Monday, October 13, 2014

UK's 'Greatest Geosites' announced

The Geological Society of London has named its top 100 geological sites in the UK and Ireland, including 10 'people's favourites'.

The list, compiled into an online clickable map, marks the start of Earth Science Week.

Categories for the popular vote included landscapes, outcrops and coastlines, as well as industrial and educational sites.

Stonehenge, Glencoe and Scarborough's Rotunda Museum were among the winners.

The society took public nominations for its list of top 'geosites', which are described as 'anything which highlights the importance of geology to our lives'.

More than 400 different suggestions flooded in, mostly via social media. On Twitter, contributors used the hashtag #100geosites.

Among the final 100 selected by the Geological Society are cliffs and outcrops, peaks and ranges, quarries and mines, cathedrals, rivers, tunnels, caves, coves and islands.

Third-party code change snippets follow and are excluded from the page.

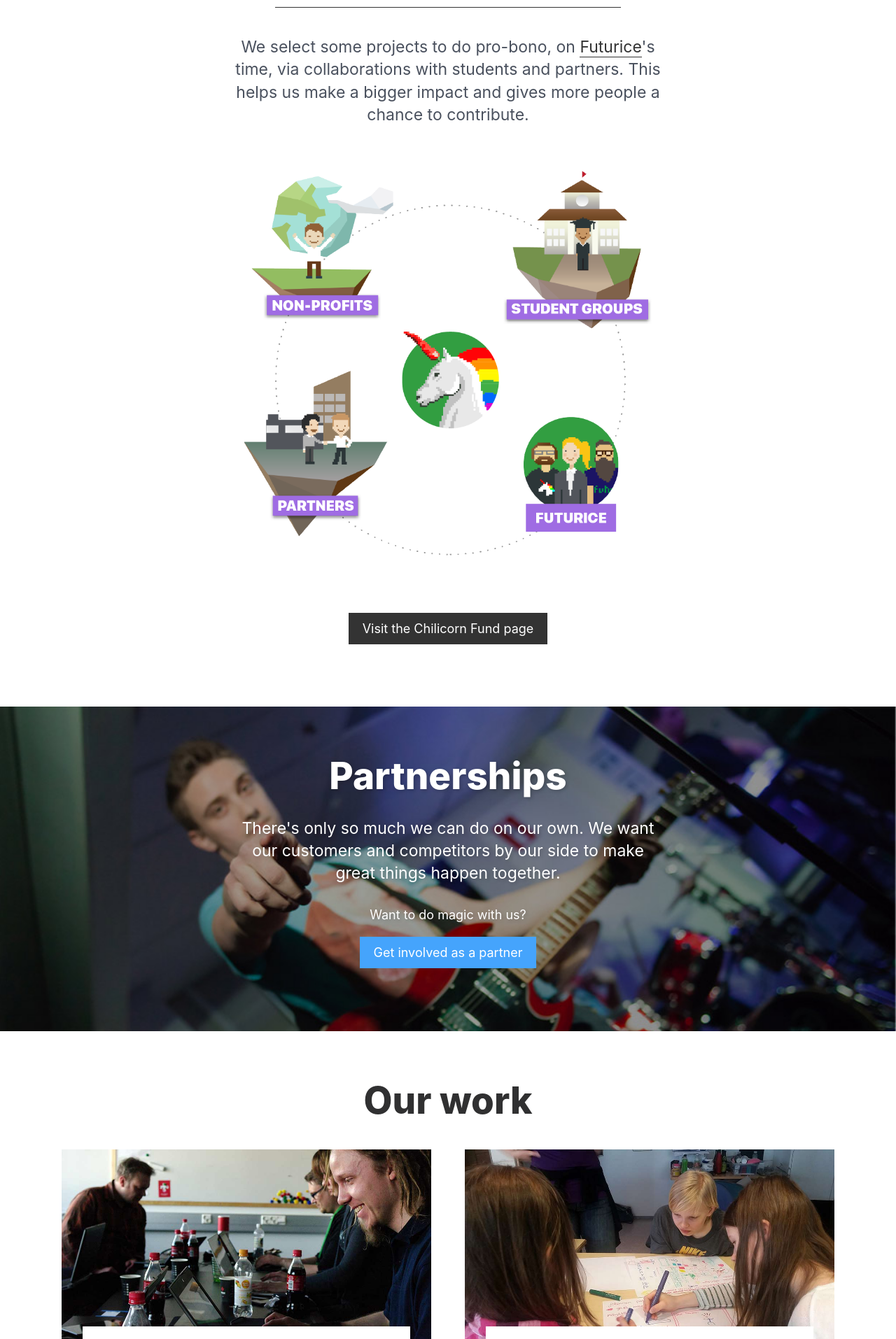
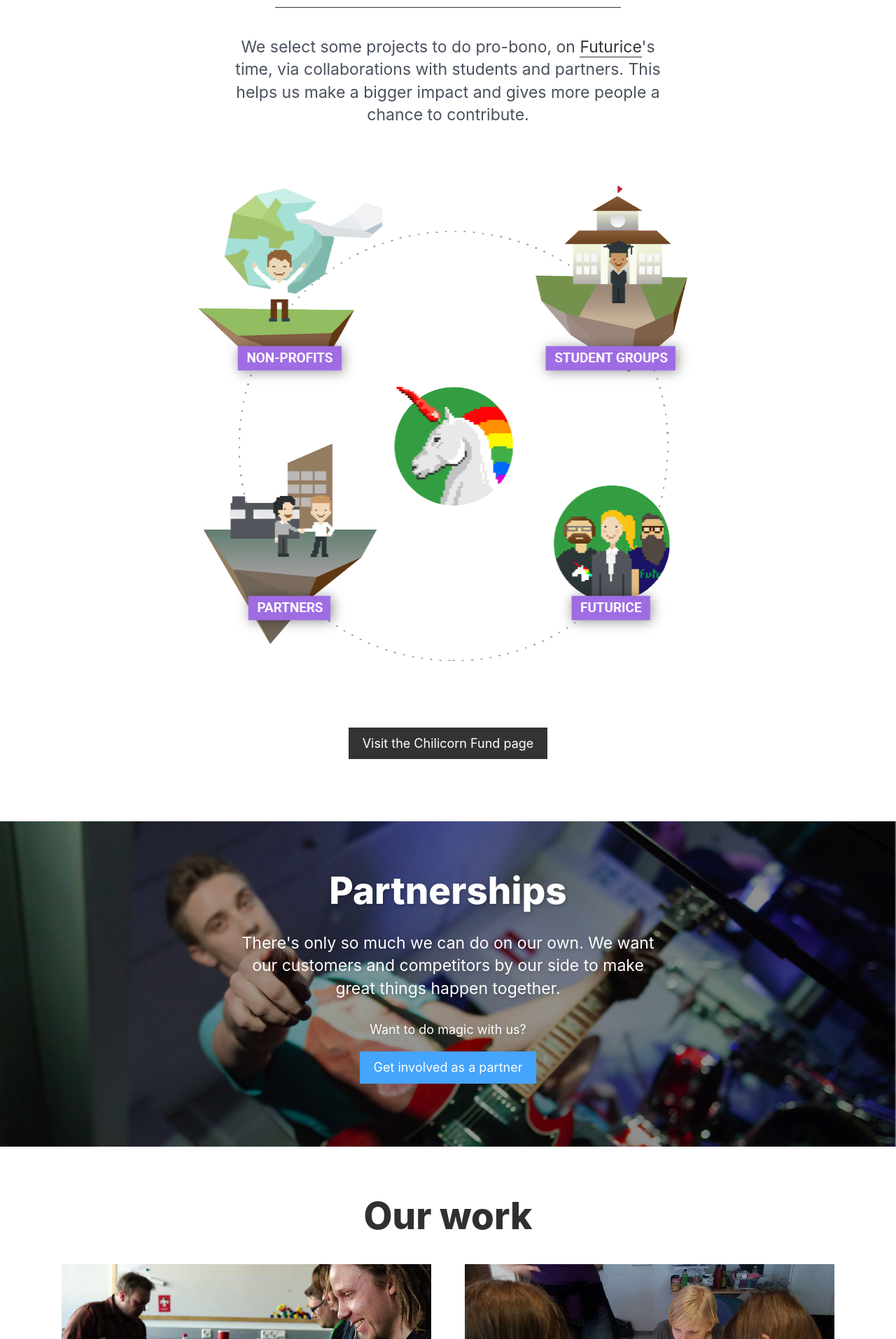
Before and after one commit to futurice/spiceprogram, a Jekyll site: the page built from index.html, in a window 1280 px wide. Shown: the part 2193-4107 px from the top of the page at 70% size. Built offline with Jekyll 4.4.1, drawn with Linux system fonts in a browser that asks for light colours; nearby versions of some CDN libraries.

Commit message:
Chilicorn diagram update on home page

```diff
--- a/assets/css/css.scss
+++ b/assets/css/css.scss
@@ -365,7 +365,7 @@
   }
   //background-color: #ececec;
   img {
-    max-width: 600px;
+    max-width: 760px;
     margin-top: 2rem;
     margin-bottom: 3rem;
     width: 100%;
```
Also changed, not shown: assets/img/chilicorn-diagram-simpler.png.
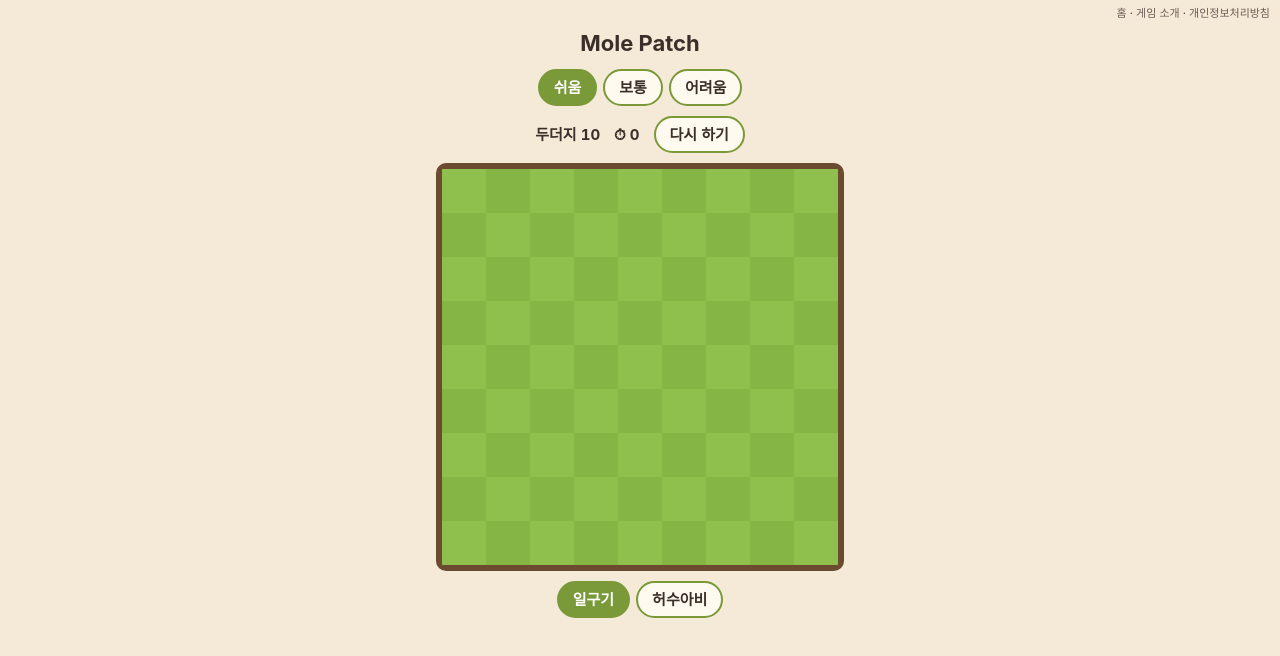
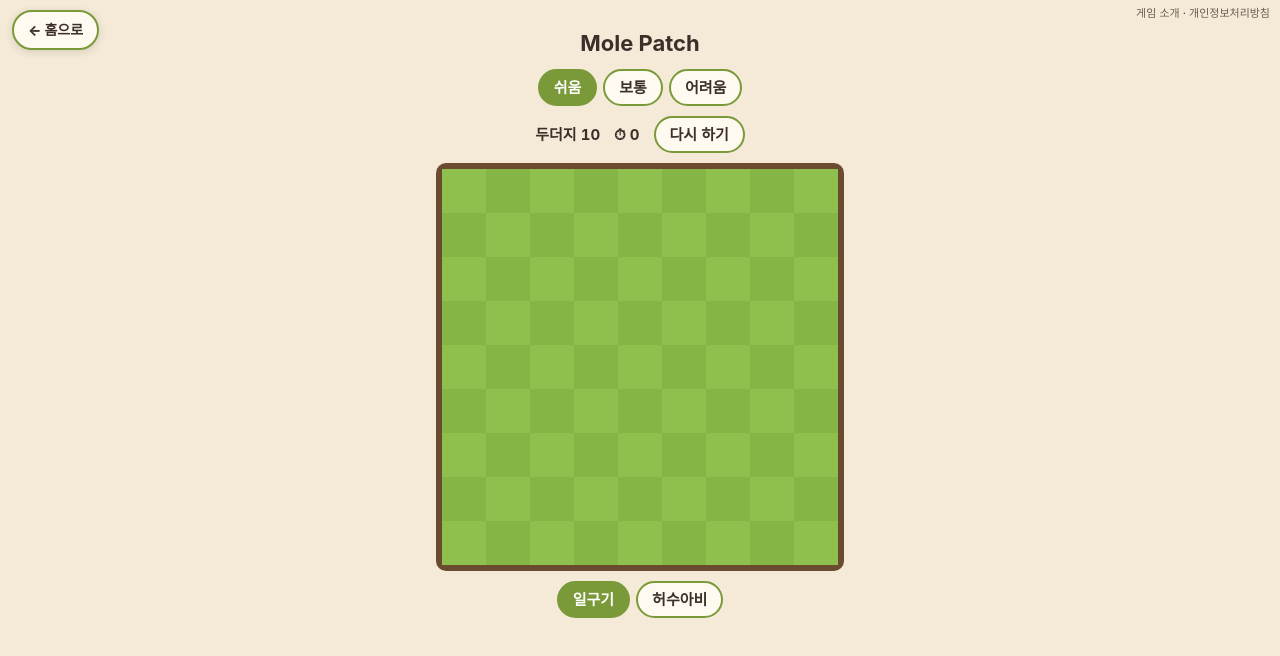
Before and after one commit to meins-lab/maze-escape, a website built with Vite: page mole-patch/index.html in a window 1280 px wide. Built offline with nearby package versions, Linux system fonts and the light colour scheme.

Commit message:
feat: 게임 화면에 홈으로 버튼 추가 (#50)

```diff
--- a/maze-escape/index.html
+++ b/maze-escape/index.html
@@ -22,13 +22,16 @@
     <style>
       html, body { margin: 0; height: 100%; overflow: hidden; background: #000; touch-action: none; user-select: none; }
       canvas { display: block; width: 100vw; height: 100dvh; }
+      .home { position: fixed; top: 10px; left: 12px; z-index: 1; padding: 8px 14px; border: 1px solid rgba(255, 255, 255, 0.25); border-radius: 999px; background: rgba(20, 20, 28, 0.7); color: #fff; font: 800 14px/1.2 -apple-system, BlinkMacSystemFont, "Apple SD Gothic Neo", sans-serif; text-decoration: none; box-shadow: 0 2px 8px rgba(0, 0, 0, 0.3); -webkit-tap-highlight-color: transparent; }
+      .home:active { transform: scale(0.97); }
       .links { position: fixed; top: 6px; right: 10px; font: 11px/1.4 -apple-system, sans-serif; }
       .links a { color: rgba(255, 255, 255, 0.6); text-decoration: none; }
     </style>
   </head>
   <body>
     <canvas id="game"></canvas>
-    <nav class="links"><a href="/">홈</a> · <a href="/maze-escape/about/">게임 소개</a> · <a href="/privacy/">개인정보처리방침</a></nav>
+    <a class="home" href="/">← 홈으로</a>
+    <nav class="links"><a href="/maze-escape/about/">게임 소개</a> · <a href="/privacy/">개인정보처리방침</a></nav>
     <script type="module" src="./main.ts"></script>
   </body>
 </html>
--- a/mole-patch/index.html
+++ b/mole-patch/index.html
@@ -45,6 +45,8 @@
       .n1 { color: #3b7d23; } .n2 { color: #2f6fb3; } .n3 { color: #c0392b; } .n4 { color: #6c3483; }
       .n5 { color: #8e5b2a; } .n6 { color: #16808a; } .n7 { color: #333; } .n8 { color: #777; }
       .msg { min-height: 24px; font-weight: 700; text-align: center; }
+      .home { position: fixed; top: 10px; left: 12px; z-index: 1; padding: 8px 14px; border: 2px solid var(--accent); border-radius: 999px; background: #fffaf0; color: var(--ink); font-size: 14px; font-weight: 800; text-decoration: none; box-shadow: 0 2px 8px rgba(59, 47, 42, 0.15); -webkit-tap-highlight-color: transparent; }
+      .home:active { transform: scale(0.97); }
       .links { position: fixed; top: 6px; right: 10px; font: 11px/1.4 -apple-system, sans-serif; }
       .links a { color: var(--muted); text-decoration: none; }
     </style>
@@ -65,7 +67,8 @@
       </div>
       <div class="msg" id="msg"></div>
     </main>
-    <nav class="links"><a href="/">홈</a> · <a href="/mole-patch/about/">게임 소개</a> · <a href="/privacy/">개인정보처리방침</a></nav>
+    <a class="home" href="/">← 홈으로</a>
+    <nav class="links"><a href="/mole-patch/about/">게임 소개</a> · <a href="/privacy/">개인정보처리방침</a></nav>
     <script type="module" src="./main.ts"></script>
   </body>
 </html>
```
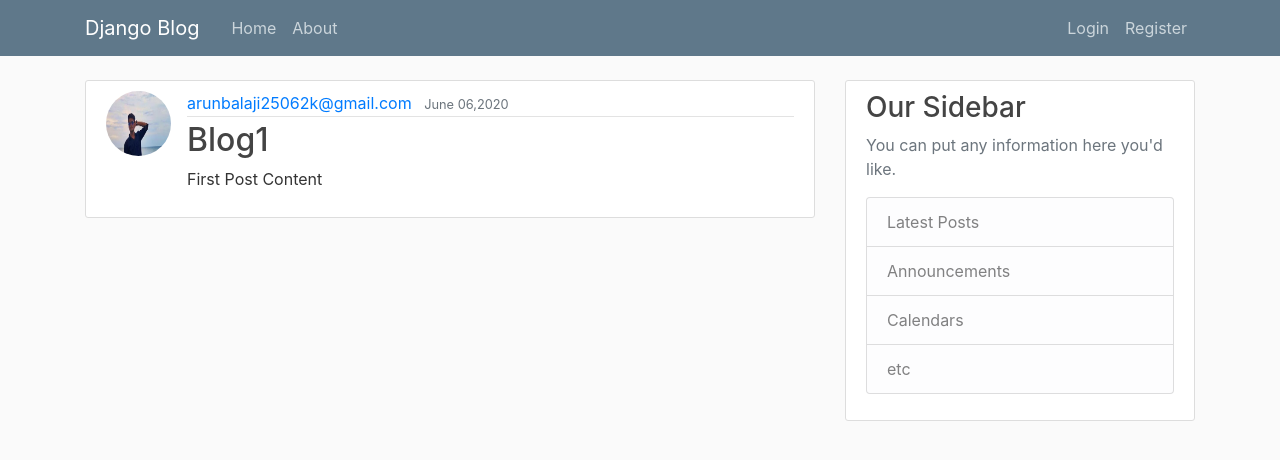
After one commit to ArunBalajiR/Django-Blog-Application, a Django app: page /post/1/ in a window 1280 px wide. The commit adds this page. Shown: the top 460 px of the page. Run offline with Django 3.2, Linux system fonts and the light colour scheme; data comes from the database, SQL or seed files in the repository; both versions use the stored data as it was after the commit; some libraries are stand-ins or nearby versions.

Commit message:
newpost,postedit,postdelete

```diff
--- a/blog/models.py
+++ b/blog/models.py
@@ -3,7 +3,7 @@ from django.utils import timezone
 from django.contrib.auth.models import User
 from ckeditor.fields import RichTextField
 from ckeditor_uploader.fields import RichTextUploadingField
-
+from django.urls import reverse
 
 # Create your models here.
 class Post(models.Model):
@@ -14,3 +14,5 @@ class Post(models.Model):
 
     def __str__(self):
         return self.title
+    def get_absolute_url(self):
+        return reverse('post-detail',kwargs={'pk':self.pk})
--- a/blog/urls.py
+++ b/blog/urls.py
@@ -1,6 +1,18 @@
 from django.urls import path
 from . import views
+from .views import (
+    PostListView,
+    PostDetailView,
+    PostCreateView,
+    PostUpdateView,
+    PostDeleteView,
+)
 urlpatterns=[
-    path('',views.home,name="blog-home"),   #here why i give name as blog-home because there is a possibility for having another app having same name home ..so it is collapsed so i prefer 'blog-home',then 'home'.
-    path('about',views.about,name="blog-about")
+    # path('',views.home,name="blog-home"),   #here why i give name as blog-home because there is a possibility for having another app having same name home ..so it is collapsed so i prefer 'blog-home',then 'home'.
+    path('', PostListView.as_view(),name='blog-home'),    #.as_view is given for viewsing class views
+    path('post/<int:pk>/', PostDetailView.as_view(),name='post-detail'),
+    path('post/new/', PostCreateView.as_view(),name='post-create'),
+    path('post/<int:pk>/update/', PostUpdateView.as_view(),name='post-update'),
+    path('post/<int:pk>/delete/', PostDeleteView.as_view(),name='post-delete'),
+    path('about',views.about,name="blog-about"),
 ]
--- a/blog/views.py
+++ b/blog/views.py
@@ -1,26 +1,51 @@
 from django.shortcuts import render
 from .models import Post
-
+from django.views.generic import ListView,DetailView,CreateView,UpdateView,DeleteView
+from django.contrib.auth.mixins import LoginRequiredMixin,UserPassesTestMixin
 # Create your views here.
 def home(request):
-    # posts=[
-    #     {
-    #         'author': 'Arun Balaji',
-    #         'title': 'Django Tutorials',
-    #         'content': 'First Post Content',
-    #         'date_posted': '15th Jan 2020'
-    #     },
-    #     {
-    #         'author': 'Vijaya Baskar',
-    #         'title': 'Python Tutorials',
-    #         'content': 'Second Post Content',
-    #         'date_posted': '25th Jun 2020'
-    #     }
-    # ]
+
     context={
         'posts':Post.objects.all()
     }
     return render(request,'blog/home.html',context)
+class PostListView(ListView):
+    model=Post
+    template_name='blog/home.html'   #<app>/<model>_<viewtype>.html(it tells this is youre looking for)
+    context_object_name='posts'
+    ordering=['-date_posted']
+class PostDetailView(DetailView):
+    model=Post
+
+class PostCreateView(LoginRequiredMixin,CreateView):
+    model=Post
+    fields = ['title','content']
+    def form_valid(self,form):
+        form.instance.author = self.request.user
+        return super().form_valid(form)
+
+class PostUpdateView(LoginRequiredMixin, UserPassesTestMixin,UpdateView):
+
+    model=Post
+    fields = ['title','content']
+    def form_valid(self,form):
+        form.instance.author = self.request.user
+        return super().form_valid(form)
+    def test_func(self):
+        post=self.get_object()
+        if self.request.user == post.author:
+            return True
+        return False
+
+class PostDeleteView(LoginRequiredMixin,UserPassesTestMixin,DeleteView):
+    model=Post
+    success_url='/'
+    def test_func(self):
+        post=self.get_object()
+        if self.request.user == post.author:
+            return True
+            return False
+
 
 def about(request):
     return render(request,'blog/about.html',{'title': 'About'})
--- a/templates/blog/base.html
+++ b/templates/blog/base.html
@@ -32,8 +32,9 @@
               <!-- Navbar Right Side -->
               <div class="navbar-nav">
                 {% if user.is_authenticated %}
+                <a class="nav-item nav-link" href="{% url 'profile' %}">Hi, {{user.first_name}}</a>
+                <a class="nav-item nav-link" href="{% url 'post-create' %}">New Post</a>
                 <a class="nav-item nav-link" href="{% url 'logout' %}">Log Out</a>
-                <a class="nav-item nav-link" href="{% url 'profile' %}">Hi, {{user.first_name}}</a>
 
                 {% else %}
                 <a class="nav-item nav-link" href="{% url 'login' %}">Login</a>
--- a/templates/blog/home.html
+++ b/templates/blog/home.html
@@ -9,7 +9,7 @@
             <a class="mr-2" href="#">{{ post.author }}</a>
             <small class="text-muted">{{ post.date_posted |date:"F d,Y" }}</small>
         </div>
-        <h2><a class="article-title" href="#">{{ post.title }}</a></h2>
+        <h2><a class="article-title" href="{% url 'post-detail' post.id %}">{{ post.title }}</a></h2>
         <p class="article-content">{{ post.content|safe }}</p>
         </div>
     </article>
--- /dev/null
+++ b/templates/blog/post_detail.html
@@ -0,0 +1,23 @@
+{% extends 'blog/base.html' %}
+{% block content %}
+
+
+<article class="media content-section">
+    <img class="rounded-circle article-img" src="{{ object.author.profile.image.url}}">
+    <div class="media-body">
+    <div class="article-metadata">
+        <a class="mr-2" href="#">{{ object.author }}</a>
+        <small class="text-muted">{{ object.date_posted |date:"F d,Y" }}</small>
+        {% if object.author == user %}
+        <div>
+            <a class="btn btn-secondary btn-sm mt-1 mb-1" href="{% url 'post-update' object.id %}">Update</a>
+            <a class="btn btn-danger btn-sm mt-1 mb-1" href="{% url 'post-delete' object.id %}">Delete</a>
+        </div>
+        {% endif%}
+    </div>
+    <h2 class="article-title" >{{ object.title }}</h2>
+    <p class="article-content">{{ object.content|safe }}</p>
+    </div>
+</article>
+
+{% endblock %}
```
Also changed, not shown: mybook/settings.py (+22 -0 lines), templates/blog/post_confirm_delete.html (added, +24 -0 lines), templates/blog/post_form.html (added, +22 -0 lines), db.sqlite3.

'The list highlights the huge range of incredible geology the UK and Ireland have to offer,' said Prof Rob Butler from the University of Aberdeen, who chairs the society's Geoconservation Committee.

'From the Outer Hebrides to Cornwall, from rocks showing how the crust formed billions of years ago to young sediments pushed around by ice sheets a few thousand years ago, we are unique in having such a diverse geological heritage over a relatively small area.'

To identify 10 popular favourites, the society split the nominations into 10 categories, such as places of scientific or industrial importance, educational sites like museums and field-trip favourites, and prime examples of 'folding and faulting' or 'fire and ice' in the UK and Ireland's geological past.

More than 1,200 people then voted in the poll.

These were the most popular geosites in each of the 10 categories:

  1. Landscape: Assynt in Scotland, where the remarkable Foreland Mountains were shaped by glaciation.

  2. Industrial and economic importance: Ironbridge Gorge in Shropshire, site of much early mining and industry, named after the pioneering bridge that spans the Severn River.

  3. Historical and scientific importance: Siccar Point in Scotland, the most famous example of Hutton's Unconformity (a junction between rock strata where the older layers underwent erosion before the younger layers were deposited).

  4. Educational: Rotunda Museum, Scarborough, built in 1829 in a design suggested by the 'father of English geology', William Smith.

  5. Adventurous: Staffa in the Inner Hebrides, a volcanic island famous for its hexagonal basalt columns.

  6. Human habitation: Stonehenge, the iconic prehistoric monument in Wiltshire.

  7. Coastal: Hunstanton Cliffs in Norfolk, noted for their contrasting, colourful layers and many fossils.

  8. Outcrops: Craster, Northumberland, where the Great Whin Sill can be seen supporting Dunstanburgh Castle, alongside other formations like Greymare Rock.

  9. Folding and faulting: Millook Haven, part of a section of Cornwall's north coast where spectacularly folded beds of sandstone and shale are exposed.

  10. Fire and ice: Glencoe, one of Scotland's most famous valleys. Cut by a glacier during the last ice age, it runs between steep mountains left over from an ancient super volcano.